EXERCISE AIM -
Your copy should match the entries exactly, with the pictures left out.

Records from a collection
[Start of Attachment]

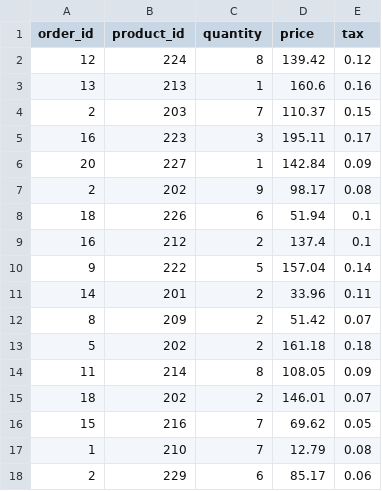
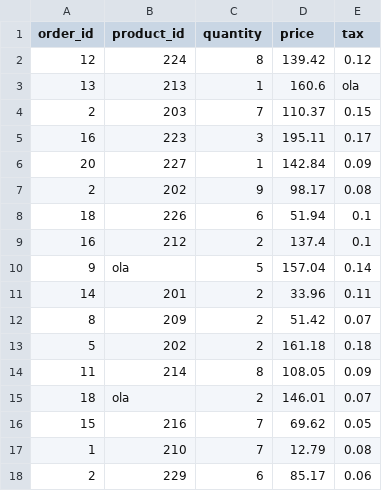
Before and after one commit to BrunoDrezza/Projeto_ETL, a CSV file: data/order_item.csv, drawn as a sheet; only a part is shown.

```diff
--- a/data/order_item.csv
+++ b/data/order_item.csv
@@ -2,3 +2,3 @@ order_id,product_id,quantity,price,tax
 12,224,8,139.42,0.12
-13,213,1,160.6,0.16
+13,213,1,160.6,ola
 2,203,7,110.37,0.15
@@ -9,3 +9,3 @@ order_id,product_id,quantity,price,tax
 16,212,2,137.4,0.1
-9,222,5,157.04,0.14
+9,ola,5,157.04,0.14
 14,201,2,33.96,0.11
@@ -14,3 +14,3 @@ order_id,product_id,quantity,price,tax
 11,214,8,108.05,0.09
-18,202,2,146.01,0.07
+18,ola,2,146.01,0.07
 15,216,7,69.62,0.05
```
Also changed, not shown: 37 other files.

[End of Attachment]

RESPONSE AREA -
Before and after one commit to BrunoDrezza/Projeto_ETL, a CSV file: data/order_item.csv, drawn as a sheet; only a part is shown.

```diff
--- a/data/order_item.csv
+++ b/data/order_item.csv
@@ -2,3 +2,3 @@ order_id,product_id,quantity,price,tax
 12,224,8,139.42,0.12
-13,213,1,160.6,0.16
+13,213,1,160.6,ola
 2,203,7,110.37,0.15
@@ -9,3 +9,3 @@ order_id,product_id,quantity,price,tax
 16,212,2,137.4,0.1
-9,222,5,157.04,0.14
+9,ola,5,157.04,0.14
 14,201,2,33.96,0.11
@@ -14,3 +14,3 @@ order_id,product_id,quantity,price,tax
 11,214,8,108.05,0.09
-18,202,2,146.01,0.07
+18,ola,2,146.01,0.07
 15,216,7,69.62,0.05
```
Also changed, not shown: 37 other files.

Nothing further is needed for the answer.